A brief overview of the CARES Act- Business Provisions

A brief overview of the CARES Act- Business Provisions

Our last blog post delved into the parts of the CARES Act mostly affecting individuals.

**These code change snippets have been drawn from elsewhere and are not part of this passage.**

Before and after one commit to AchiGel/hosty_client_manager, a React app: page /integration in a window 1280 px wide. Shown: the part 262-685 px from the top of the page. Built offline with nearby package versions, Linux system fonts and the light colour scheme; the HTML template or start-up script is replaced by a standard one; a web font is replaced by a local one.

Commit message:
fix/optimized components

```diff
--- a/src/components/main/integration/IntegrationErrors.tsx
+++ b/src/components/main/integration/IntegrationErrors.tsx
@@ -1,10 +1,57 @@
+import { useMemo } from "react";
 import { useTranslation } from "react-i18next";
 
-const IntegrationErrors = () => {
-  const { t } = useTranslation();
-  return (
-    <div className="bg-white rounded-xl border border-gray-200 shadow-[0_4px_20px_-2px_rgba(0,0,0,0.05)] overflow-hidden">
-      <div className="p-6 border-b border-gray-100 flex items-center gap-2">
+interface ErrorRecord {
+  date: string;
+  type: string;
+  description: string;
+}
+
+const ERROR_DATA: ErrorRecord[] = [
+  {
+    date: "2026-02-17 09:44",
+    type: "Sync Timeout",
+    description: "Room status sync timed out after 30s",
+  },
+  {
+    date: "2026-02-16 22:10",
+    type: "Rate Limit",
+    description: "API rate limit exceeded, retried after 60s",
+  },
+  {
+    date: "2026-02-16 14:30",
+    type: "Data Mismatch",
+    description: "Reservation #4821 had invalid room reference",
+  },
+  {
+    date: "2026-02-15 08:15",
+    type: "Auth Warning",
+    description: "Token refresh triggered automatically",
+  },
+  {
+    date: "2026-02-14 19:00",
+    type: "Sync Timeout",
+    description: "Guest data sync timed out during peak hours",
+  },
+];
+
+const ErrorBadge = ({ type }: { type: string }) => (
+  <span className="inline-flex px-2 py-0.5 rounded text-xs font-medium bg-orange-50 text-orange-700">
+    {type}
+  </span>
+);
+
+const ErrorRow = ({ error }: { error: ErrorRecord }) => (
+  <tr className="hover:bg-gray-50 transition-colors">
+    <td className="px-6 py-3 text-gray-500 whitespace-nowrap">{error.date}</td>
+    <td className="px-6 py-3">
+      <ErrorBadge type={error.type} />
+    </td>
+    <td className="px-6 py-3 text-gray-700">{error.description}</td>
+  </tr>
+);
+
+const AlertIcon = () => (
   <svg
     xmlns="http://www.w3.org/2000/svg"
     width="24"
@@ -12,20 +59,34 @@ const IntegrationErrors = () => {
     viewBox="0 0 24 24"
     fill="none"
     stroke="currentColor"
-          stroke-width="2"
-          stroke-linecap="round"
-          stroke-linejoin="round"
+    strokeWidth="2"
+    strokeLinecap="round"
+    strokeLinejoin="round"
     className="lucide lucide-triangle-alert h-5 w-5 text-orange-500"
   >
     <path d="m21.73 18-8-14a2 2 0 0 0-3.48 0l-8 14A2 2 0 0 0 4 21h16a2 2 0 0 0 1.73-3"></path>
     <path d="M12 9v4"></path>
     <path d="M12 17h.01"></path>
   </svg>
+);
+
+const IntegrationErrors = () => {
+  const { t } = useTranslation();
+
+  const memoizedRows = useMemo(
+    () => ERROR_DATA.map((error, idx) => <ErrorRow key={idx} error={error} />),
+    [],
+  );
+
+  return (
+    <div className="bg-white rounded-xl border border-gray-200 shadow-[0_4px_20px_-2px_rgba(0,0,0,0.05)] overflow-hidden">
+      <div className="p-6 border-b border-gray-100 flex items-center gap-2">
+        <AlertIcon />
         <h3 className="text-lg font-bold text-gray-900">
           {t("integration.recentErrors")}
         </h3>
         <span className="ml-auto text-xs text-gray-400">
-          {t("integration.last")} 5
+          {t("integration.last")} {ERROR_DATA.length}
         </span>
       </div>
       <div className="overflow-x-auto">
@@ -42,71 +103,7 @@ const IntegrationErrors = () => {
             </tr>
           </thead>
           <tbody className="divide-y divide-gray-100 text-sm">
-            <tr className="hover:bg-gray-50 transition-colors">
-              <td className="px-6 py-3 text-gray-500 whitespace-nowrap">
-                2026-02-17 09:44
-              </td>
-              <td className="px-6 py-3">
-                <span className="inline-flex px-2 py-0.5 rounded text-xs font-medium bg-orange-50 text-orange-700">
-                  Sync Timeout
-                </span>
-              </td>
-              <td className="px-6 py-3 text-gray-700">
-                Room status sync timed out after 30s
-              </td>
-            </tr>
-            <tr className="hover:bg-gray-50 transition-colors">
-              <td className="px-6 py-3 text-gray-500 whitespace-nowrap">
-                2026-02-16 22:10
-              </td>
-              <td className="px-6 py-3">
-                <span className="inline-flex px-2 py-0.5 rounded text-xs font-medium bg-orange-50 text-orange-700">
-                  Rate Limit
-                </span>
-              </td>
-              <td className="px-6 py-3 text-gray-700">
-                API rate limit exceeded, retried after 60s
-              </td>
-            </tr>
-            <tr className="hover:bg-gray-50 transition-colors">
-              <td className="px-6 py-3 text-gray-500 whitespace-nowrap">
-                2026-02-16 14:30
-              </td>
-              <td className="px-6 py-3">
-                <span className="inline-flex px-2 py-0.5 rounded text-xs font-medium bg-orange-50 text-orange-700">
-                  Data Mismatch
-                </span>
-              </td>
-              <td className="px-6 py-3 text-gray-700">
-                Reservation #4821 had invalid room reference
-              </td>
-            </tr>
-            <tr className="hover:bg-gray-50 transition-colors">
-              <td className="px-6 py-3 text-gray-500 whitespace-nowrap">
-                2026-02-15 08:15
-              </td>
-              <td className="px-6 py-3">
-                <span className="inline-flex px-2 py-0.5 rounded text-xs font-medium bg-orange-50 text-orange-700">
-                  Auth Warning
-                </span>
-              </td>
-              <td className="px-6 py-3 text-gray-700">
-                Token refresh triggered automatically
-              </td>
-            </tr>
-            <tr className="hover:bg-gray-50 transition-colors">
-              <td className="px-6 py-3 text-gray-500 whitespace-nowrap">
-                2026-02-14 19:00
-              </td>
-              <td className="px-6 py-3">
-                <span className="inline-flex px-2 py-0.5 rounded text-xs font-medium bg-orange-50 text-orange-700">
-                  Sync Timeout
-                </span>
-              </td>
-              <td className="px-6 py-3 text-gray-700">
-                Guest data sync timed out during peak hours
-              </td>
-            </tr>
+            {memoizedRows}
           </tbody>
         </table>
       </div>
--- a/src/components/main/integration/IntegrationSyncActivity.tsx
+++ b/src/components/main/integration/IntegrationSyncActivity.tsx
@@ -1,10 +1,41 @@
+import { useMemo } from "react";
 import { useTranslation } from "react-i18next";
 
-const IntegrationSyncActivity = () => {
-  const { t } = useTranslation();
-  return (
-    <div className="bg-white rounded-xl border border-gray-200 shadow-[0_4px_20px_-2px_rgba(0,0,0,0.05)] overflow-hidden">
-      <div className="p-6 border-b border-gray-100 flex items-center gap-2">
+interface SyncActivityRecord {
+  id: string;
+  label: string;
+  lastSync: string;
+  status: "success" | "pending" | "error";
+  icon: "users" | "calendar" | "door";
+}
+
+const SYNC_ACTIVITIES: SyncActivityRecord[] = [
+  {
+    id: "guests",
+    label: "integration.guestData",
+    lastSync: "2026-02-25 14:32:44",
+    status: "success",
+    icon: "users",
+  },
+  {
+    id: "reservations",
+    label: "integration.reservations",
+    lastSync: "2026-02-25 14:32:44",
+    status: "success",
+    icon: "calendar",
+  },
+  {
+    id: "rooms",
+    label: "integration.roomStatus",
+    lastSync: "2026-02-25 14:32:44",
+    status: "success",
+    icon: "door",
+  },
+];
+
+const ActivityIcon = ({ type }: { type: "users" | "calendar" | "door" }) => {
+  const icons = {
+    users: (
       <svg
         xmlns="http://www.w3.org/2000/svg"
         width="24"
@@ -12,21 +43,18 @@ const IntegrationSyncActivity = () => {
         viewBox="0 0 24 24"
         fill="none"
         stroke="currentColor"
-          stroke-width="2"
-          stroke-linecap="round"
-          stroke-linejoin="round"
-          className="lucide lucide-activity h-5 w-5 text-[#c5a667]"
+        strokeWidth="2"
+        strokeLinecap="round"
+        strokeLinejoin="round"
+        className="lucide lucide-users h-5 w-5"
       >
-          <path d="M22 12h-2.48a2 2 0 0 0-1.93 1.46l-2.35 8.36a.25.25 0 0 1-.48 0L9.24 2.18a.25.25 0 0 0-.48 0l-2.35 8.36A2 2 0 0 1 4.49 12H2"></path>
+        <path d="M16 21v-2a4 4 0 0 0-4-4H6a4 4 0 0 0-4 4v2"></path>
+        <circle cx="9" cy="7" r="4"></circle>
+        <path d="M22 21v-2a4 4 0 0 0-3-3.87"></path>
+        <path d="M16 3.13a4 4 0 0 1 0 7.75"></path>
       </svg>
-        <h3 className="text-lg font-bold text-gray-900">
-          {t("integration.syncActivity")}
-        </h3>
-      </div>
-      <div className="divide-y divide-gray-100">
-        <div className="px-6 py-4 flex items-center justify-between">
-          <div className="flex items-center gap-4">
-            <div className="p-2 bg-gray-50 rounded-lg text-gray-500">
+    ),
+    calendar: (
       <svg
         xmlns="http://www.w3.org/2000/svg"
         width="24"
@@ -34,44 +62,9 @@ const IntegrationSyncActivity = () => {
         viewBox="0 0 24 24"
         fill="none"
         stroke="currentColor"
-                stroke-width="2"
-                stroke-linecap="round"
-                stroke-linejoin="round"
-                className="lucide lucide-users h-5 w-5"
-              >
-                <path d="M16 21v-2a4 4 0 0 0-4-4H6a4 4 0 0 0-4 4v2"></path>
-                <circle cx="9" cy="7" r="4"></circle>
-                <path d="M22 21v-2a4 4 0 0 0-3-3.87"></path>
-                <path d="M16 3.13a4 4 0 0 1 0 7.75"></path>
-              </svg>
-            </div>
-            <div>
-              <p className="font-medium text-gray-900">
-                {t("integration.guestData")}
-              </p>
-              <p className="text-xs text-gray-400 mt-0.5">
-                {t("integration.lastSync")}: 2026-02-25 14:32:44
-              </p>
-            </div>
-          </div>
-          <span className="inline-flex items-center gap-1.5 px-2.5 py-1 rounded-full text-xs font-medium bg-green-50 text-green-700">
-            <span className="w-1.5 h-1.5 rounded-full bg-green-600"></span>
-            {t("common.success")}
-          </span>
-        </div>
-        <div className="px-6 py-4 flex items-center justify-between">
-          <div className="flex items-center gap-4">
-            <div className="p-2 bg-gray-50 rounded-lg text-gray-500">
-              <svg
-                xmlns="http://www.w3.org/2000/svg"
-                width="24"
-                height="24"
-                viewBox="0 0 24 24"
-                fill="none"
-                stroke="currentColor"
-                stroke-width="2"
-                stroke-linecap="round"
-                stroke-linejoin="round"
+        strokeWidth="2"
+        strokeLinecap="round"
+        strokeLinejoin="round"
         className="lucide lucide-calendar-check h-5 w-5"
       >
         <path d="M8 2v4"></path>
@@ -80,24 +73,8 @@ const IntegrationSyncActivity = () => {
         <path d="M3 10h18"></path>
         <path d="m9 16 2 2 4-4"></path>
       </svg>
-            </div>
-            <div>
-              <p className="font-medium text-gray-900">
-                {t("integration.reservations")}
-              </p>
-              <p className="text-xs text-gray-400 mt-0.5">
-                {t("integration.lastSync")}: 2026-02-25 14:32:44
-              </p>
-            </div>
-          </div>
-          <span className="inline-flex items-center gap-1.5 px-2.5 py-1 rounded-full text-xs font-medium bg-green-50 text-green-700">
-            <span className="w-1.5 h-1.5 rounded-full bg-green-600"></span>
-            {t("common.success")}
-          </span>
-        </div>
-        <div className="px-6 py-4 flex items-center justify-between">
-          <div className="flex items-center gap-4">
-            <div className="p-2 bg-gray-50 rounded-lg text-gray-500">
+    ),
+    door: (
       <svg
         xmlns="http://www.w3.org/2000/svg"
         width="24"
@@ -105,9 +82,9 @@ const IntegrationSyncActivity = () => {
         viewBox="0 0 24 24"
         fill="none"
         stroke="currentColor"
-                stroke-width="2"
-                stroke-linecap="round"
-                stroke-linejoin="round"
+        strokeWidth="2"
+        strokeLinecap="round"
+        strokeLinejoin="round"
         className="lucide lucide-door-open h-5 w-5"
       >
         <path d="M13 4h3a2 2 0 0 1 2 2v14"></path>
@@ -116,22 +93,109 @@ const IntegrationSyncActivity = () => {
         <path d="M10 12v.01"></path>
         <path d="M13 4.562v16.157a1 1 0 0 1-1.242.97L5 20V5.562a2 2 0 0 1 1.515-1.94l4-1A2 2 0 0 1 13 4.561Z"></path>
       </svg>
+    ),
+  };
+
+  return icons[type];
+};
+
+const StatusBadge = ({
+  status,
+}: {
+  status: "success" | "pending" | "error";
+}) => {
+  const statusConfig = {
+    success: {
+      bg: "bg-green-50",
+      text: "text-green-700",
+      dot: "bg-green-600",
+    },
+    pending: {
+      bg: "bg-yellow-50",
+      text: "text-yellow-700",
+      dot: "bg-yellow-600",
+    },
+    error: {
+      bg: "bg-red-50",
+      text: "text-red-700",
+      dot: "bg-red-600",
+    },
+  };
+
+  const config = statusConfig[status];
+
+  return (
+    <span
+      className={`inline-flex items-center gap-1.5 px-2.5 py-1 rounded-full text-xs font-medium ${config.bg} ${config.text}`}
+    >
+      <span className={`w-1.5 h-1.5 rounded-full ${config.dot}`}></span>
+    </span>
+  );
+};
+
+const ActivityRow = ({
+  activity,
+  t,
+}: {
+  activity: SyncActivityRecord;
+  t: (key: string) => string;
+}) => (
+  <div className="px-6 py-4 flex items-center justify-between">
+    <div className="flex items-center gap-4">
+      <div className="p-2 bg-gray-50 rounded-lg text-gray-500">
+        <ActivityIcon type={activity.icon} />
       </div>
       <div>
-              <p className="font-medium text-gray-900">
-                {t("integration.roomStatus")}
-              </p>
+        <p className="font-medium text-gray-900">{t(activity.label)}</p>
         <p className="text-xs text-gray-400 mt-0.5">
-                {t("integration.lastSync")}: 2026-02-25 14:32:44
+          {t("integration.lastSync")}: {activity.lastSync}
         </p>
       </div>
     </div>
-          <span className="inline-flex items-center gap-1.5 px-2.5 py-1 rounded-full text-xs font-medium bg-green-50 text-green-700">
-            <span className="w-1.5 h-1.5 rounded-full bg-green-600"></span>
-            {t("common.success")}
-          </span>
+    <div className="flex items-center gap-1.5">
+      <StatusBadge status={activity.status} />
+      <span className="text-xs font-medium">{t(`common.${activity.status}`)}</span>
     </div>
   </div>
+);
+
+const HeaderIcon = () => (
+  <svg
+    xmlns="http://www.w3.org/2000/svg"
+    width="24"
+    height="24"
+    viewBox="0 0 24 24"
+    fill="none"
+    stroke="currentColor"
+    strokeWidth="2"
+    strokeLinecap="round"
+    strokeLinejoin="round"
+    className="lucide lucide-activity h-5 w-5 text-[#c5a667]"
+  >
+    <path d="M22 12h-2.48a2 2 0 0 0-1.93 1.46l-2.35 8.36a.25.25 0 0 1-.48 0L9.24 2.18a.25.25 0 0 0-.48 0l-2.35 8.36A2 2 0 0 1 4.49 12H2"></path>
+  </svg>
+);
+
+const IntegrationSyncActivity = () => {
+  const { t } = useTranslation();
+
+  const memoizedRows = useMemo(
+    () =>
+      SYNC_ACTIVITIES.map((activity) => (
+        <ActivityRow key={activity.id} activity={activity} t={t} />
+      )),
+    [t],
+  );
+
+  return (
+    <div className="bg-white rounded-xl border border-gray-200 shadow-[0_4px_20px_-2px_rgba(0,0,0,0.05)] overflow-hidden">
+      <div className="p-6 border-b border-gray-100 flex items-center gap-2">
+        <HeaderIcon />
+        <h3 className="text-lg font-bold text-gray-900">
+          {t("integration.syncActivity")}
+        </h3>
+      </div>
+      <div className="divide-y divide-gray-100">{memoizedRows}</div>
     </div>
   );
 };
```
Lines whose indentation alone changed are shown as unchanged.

We continue our look at the CARES Act with some provisions impacting small business owners.

Paycheck protection program and forgivable loans

This is a partially forgivable loan program through the SBA.  Loans must be applied for by June 30, 2020 and can have a maximum maturity of 10 years. 

Under this program, lenders can issue SBA 7(a) small business loans up to the lesser of $10,000,000 or 2.5 times the average monthly payroll costs over the previous year (up to $100,000 of salary per person).  The proceeds of the loans can pay for a variety of costs, including:

  • Payroll
  • Group health insurance premiums
  • Salaries and/or commissions
  • Rent
  • Mortgage interest
  • Utilities
  • Other business interest incurred prior to February 15, 2020

The amount eligible to be forgiven is the amount spent during the first 8 weeks after the loan is made, on:

  • Payroll (excluding prorated amounts for individuals with salaries over $100,000)
  • Rent, as long as the lease was in force before February 15, 2020
  • Electricity, gas, water, transportation, telephone, or internet access expenses for services which began before February 15, 2020
  • Group health insurance premiums

For amounts to be forgiven, the business must maintain the same number of employee equivalents from February 15, 2020 through June 30, 2020 as it did during the same period in 2019 or from January 1, 2020 until February 15, 2020.  Requirements not met will have the amount eligible for forgiveness reduced ratably.  Amounts forgiven are not included in taxable income.

The maximum interest rate under this plan is 4%.  Payments will be deferred for a period of 6 months to one year.   Additional guidance will be coming in the next 30 days. 

Employee retention credit for employers subject to closure due to COVID-19

Employers can potentially become eligible for this credit if operations were fully or partially suspended as a result of a governmental authority or have less than 50% of revenue from the same quarter in 2019.  Qualifying businesses will continue to qualify for the credit until the earlier of the end of 2020 or business “recover” in relation to their initial qualifying criteria. 

This credit is equal to 50% of wages paid to each employee, up to a max of $10,000 wages per employee.  Note, for businesses with more than 100 employees, the calculation is a bit more complicated. 

Deferral of Payment of Payroll Taxes

Starting from the date of enactment, through the end of the year, 50% of payroll taxes due during this period may be deferred until December 31, 2021.  The remaining 50% is due on December 31, 2022. 

Self-employed individuals can likewise defer 50% of the employer equivalent portion of their self-employment taxes, paying 50% of the deferred balance by December 31, 2021 and the remaining 50% by December 31, 2022. 

Net Operating Loss rules are loosened

The CARES Act allows any NOL from 2018, 2019, or 2020 to be carried back up to 5 years.  This could help companies reduce prior year tax bills and claim refunds to help with liquidity. 

Again, this is just a brief overview of some very complicated legislation. IRS and the SBA will be coming out with specifics in terms of documentation that’s required and fleshing out what qualifies and how to document to ensure full benefits of credits and/or loan forgiveness. Please stay tuned for further developments as they come out, and reach out if you need guidance taking advantage of any of these resources.